● **Exercise aim**
Nothing in the data should be left out, so repeat it all exactly.
Segment Start: Data listing
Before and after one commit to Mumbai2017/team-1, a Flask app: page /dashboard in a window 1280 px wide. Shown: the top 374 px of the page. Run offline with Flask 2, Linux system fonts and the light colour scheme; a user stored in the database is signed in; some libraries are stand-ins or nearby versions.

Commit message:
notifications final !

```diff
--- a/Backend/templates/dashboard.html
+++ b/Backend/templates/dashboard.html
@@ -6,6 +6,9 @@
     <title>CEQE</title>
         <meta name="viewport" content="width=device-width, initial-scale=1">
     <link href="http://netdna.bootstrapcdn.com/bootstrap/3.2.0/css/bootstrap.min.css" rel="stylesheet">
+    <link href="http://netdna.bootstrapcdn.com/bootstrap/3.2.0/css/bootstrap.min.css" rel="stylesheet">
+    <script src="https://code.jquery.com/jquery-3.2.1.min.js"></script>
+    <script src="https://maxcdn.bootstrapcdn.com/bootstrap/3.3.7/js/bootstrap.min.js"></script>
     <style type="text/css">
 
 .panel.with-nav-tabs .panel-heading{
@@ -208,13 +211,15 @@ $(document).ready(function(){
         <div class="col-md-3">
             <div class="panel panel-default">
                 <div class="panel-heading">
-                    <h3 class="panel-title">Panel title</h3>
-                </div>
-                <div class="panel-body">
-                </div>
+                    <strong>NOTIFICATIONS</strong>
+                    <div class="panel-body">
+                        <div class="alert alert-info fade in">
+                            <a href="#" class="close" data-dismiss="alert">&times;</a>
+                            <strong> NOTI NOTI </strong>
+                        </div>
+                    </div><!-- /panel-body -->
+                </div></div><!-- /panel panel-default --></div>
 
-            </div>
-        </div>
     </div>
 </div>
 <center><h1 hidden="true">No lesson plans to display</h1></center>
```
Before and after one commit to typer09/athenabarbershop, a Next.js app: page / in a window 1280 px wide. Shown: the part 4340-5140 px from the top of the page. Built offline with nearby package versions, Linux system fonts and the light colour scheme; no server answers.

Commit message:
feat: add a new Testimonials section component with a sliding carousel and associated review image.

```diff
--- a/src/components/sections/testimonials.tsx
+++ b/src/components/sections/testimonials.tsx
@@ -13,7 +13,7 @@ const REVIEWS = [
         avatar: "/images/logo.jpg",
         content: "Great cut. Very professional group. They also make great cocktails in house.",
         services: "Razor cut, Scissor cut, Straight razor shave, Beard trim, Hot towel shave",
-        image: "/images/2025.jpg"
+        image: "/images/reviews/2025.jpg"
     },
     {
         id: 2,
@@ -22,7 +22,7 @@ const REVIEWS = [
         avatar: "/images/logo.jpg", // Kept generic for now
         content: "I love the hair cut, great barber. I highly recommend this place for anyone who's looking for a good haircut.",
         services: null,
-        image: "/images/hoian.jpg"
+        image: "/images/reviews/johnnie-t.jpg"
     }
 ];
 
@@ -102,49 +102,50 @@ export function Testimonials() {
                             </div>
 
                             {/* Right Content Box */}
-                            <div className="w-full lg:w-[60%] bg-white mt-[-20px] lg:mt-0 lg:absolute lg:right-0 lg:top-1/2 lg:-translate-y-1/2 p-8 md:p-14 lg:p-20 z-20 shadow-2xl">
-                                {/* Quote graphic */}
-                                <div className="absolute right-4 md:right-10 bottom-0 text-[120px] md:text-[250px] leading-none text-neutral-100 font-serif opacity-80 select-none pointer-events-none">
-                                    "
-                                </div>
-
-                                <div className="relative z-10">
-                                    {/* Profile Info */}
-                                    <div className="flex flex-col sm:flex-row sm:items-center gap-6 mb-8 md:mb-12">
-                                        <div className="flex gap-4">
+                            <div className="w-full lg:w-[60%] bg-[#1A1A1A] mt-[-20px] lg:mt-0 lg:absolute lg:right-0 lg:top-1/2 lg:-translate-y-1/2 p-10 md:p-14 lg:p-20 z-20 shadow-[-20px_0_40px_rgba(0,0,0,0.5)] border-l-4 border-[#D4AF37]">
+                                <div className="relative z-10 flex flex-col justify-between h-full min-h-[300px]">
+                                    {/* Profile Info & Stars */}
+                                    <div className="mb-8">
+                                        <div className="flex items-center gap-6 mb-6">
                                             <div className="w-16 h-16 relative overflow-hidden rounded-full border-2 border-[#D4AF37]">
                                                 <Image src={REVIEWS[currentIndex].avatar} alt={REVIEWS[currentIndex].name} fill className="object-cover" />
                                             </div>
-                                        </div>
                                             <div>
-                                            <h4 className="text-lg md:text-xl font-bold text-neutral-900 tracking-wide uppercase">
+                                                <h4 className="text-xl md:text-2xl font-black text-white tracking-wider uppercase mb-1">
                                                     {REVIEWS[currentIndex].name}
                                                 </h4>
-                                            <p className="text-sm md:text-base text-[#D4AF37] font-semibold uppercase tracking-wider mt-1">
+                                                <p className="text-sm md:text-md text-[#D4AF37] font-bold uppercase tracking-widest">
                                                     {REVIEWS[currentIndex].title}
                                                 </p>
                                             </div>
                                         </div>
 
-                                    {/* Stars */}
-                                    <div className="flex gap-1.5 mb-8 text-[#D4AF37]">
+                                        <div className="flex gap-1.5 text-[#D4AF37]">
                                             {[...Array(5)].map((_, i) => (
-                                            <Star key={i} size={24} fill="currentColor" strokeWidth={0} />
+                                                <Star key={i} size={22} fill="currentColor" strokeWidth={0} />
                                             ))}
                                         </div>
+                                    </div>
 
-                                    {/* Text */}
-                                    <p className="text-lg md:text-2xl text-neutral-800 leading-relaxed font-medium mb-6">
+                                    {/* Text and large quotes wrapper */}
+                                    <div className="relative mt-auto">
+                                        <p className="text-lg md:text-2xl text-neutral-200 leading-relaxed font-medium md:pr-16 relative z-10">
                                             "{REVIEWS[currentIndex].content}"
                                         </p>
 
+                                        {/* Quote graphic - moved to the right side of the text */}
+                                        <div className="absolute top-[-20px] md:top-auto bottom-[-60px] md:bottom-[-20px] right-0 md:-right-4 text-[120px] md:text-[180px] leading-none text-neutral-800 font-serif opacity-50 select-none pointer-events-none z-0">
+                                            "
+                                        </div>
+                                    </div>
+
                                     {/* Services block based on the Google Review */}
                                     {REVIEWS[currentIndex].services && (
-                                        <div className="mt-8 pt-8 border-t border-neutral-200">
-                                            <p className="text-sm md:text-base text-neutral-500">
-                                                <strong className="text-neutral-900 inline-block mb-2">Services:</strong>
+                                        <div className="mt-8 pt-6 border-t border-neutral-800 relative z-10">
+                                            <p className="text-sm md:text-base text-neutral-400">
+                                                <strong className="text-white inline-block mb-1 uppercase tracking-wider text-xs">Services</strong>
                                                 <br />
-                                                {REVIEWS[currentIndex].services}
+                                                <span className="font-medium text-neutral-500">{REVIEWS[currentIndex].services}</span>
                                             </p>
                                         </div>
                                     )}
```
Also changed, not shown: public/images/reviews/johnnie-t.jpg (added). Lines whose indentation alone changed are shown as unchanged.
Segment End: Data listing
● **Exercise output**
Before and after one commit to Mumbai2017/team-1, a Flask app: page /dashboard in a window 1280 px wide. Shown: the top 374 px of the page. Run offline with Flask 2, Linux system fonts and the light colour scheme; a user stored in the database is signed in; some libraries are stand-ins or nearby versions.

Commit message:
notifications final !

```diff
--- a/Backend/templates/dashboard.html
+++ b/Backend/templates/dashboard.html
@@ -6,6 +6,9 @@
     <title>CEQE</title>
         <meta name="viewport" content="width=device-width, initial-scale=1">
     <link href="http://netdna.bootstrapcdn.com/bootstrap/3.2.0/css/bootstrap.min.css" rel="stylesheet">
+    <link href="http://netdna.bootstrapcdn.com/bootstrap/3.2.0/css/bootstrap.min.css" rel="stylesheet">
+    <script src="https://code.jquery.com/jquery-3.2.1.min.js"></script>
+    <script src="https://maxcdn.bootstrapcdn.com/bootstrap/3.3.7/js/bootstrap.min.js"></script>
     <style type="text/css">
 
 .panel.with-nav-tabs .panel-heading{
@@ -208,13 +211,15 @@ $(document).ready(function(){
         <div class="col-md-3">
             <div class="panel panel-default">
                 <div class="panel-heading">
-                    <h3 class="panel-title">Panel title</h3>
-                </div>
-                <div class="panel-body">
-                </div>
+                    <strong>NOTIFICATIONS</strong>
+                    <div class="panel-body">
+                        <div class="alert alert-info fade in">
+                            <a href="#" class="close" data-dismiss="alert">&times;</a>
+                            <strong> NOTI NOTI </strong>
+                        </div>
+                    </div><!-- /panel-body -->
+                </div></div><!-- /panel panel-default --></div>
 
-            </div>
-        </div>
     </div>
 </div>
 <center><h1 hidden="true">No lesson plans to display</h1></center>
```
Before and after one commit to typer09/athenabarbershop, a Next.js app: page / in a window 1280 px wide. Shown: the part 4340-5140 px from the top of the page. Built offline with nearby package versions, Linux system fonts and the light colour scheme; no server answers.

Commit message:
feat: add a new Testimonials section component with a sliding carousel and associated review image.

```diff
--- a/src/components/sections/testimonials.tsx
+++ b/src/components/sections/testimonials.tsx
@@ -13,7 +13,7 @@ const REVIEWS = [
         avatar: "/images/logo.jpg",
         content: "Great cut. Very professional group. They also make great cocktails in house.",
         services: "Razor cut, Scissor cut, Straight razor shave, Beard trim, Hot towel shave",
-        image: "/images/2025.jpg"
+        image: "/images/reviews/2025.jpg"
     },
     {
         id: 2,
@@ -22,7 +22,7 @@ const REVIEWS = [
         avatar: "/images/logo.jpg", // Kept generic for now
         content: "I love the hair cut, great barber. I highly recommend this place for anyone who's looking for a good haircut.",
         services: null,
-        image: "/images/hoian.jpg"
+        image: "/images/reviews/johnnie-t.jpg"
     }
 ];
 
@@ -102,49 +102,50 @@ export function Testimonials() {
                             </div>
 
                             {/* Right Content Box */}
-                            <div className="w-full lg:w-[60%] bg-white mt-[-20px] lg:mt-0 lg:absolute lg:right-0 lg:top-1/2 lg:-translate-y-1/2 p-8 md:p-14 lg:p-20 z-20 shadow-2xl">
-                                {/* Quote graphic */}
-                                <div className="absolute right-4 md:right-10 bottom-0 text-[120px] md:text-[250px] leading-none text-neutral-100 font-serif opacity-80 select-none pointer-events-none">
-                                    "
-                                </div>
-
-                                <div className="relative z-10">
-                                    {/* Profile Info */}
-                                    <div className="flex flex-col sm:flex-row sm:items-center gap-6 mb-8 md:mb-12">
-                                        <div className="flex gap-4">
+                            <div className="w-full lg:w-[60%] bg-[#1A1A1A] mt-[-20px] lg:mt-0 lg:absolute lg:right-0 lg:top-1/2 lg:-translate-y-1/2 p-10 md:p-14 lg:p-20 z-20 shadow-[-20px_0_40px_rgba(0,0,0,0.5)] border-l-4 border-[#D4AF37]">
+                                <div className="relative z-10 flex flex-col justify-between h-full min-h-[300px]">
+                                    {/* Profile Info & Stars */}
+                                    <div className="mb-8">
+                                        <div className="flex items-center gap-6 mb-6">
                                             <div className="w-16 h-16 relative overflow-hidden rounded-full border-2 border-[#D4AF37]">
                                                 <Image src={REVIEWS[currentIndex].avatar} alt={REVIEWS[currentIndex].name} fill className="object-cover" />
                                             </div>
-                                        </div>
                                             <div>
-                                            <h4 className="text-lg md:text-xl font-bold text-neutral-900 tracking-wide uppercase">
+                                                <h4 className="text-xl md:text-2xl font-black text-white tracking-wider uppercase mb-1">
                                                     {REVIEWS[currentIndex].name}
                                                 </h4>
-                                            <p className="text-sm md:text-base text-[#D4AF37] font-semibold uppercase tracking-wider mt-1">
+                                                <p className="text-sm md:text-md text-[#D4AF37] font-bold uppercase tracking-widest">
                                                     {REVIEWS[currentIndex].title}
                                                 </p>
                                             </div>
                                         </div>
 
-                                    {/* Stars */}
-                                    <div className="flex gap-1.5 mb-8 text-[#D4AF37]">
+                                        <div className="flex gap-1.5 text-[#D4AF37]">
                                             {[...Array(5)].map((_, i) => (
-                                            <Star key={i} size={24} fill="currentColor" strokeWidth={0} />
+                                                <Star key={i} size={22} fill="currentColor" strokeWidth={0} />
                                             ))}
                                         </div>
+                                    </div>
 
-                                    {/* Text */}
-                                    <p className="text-lg md:text-2xl text-neutral-800 leading-relaxed font-medium mb-6">
+                                    {/* Text and large quotes wrapper */}
+                                    <div className="relative mt-auto">
+                                        <p className="text-lg md:text-2xl text-neutral-200 leading-relaxed font-medium md:pr-16 relative z-10">
                                             "{REVIEWS[currentIndex].content}"
                                         </p>
 
+                                        {/* Quote graphic - moved to the right side of the text */}
+                                        <div className="absolute top-[-20px] md:top-auto bottom-[-60px] md:bottom-[-20px] right-0 md:-right-4 text-[120px] md:text-[180px] leading-none text-neutral-800 font-serif opacity-50 select-none pointer-events-none z-0">
+                                            "
+                                        </div>
+                                    </div>
+
                                     {/* Services block based on the Google Review */}
                                     {REVIEWS[currentIndex].services && (
-                                        <div className="mt-8 pt-8 border-t border-neutral-200">
-                                            <p className="text-sm md:text-base text-neutral-500">
-                                                <strong className="text-neutral-900 inline-block mb-2">Services:</strong>
+                                        <div className="mt-8 pt-6 border-t border-neutral-800 relative z-10">
+                                            <p className="text-sm md:text-base text-neutral-400">
+                                                <strong className="text-white inline-block mb-1 uppercase tracking-wider text-xs">Services</strong>
                                                 <br />
-                                                {REVIEWS[currentIndex].services}
+                                                <span className="font-medium text-neutral-500">{REVIEWS[currentIndex].services}</span>
                                             </p>
                                         </div>
                                     )}
```
Also changed, not shown: public/images/reviews/johnnie-t.jpg (added). Lines whose indentation alone changed are shown as unchanged.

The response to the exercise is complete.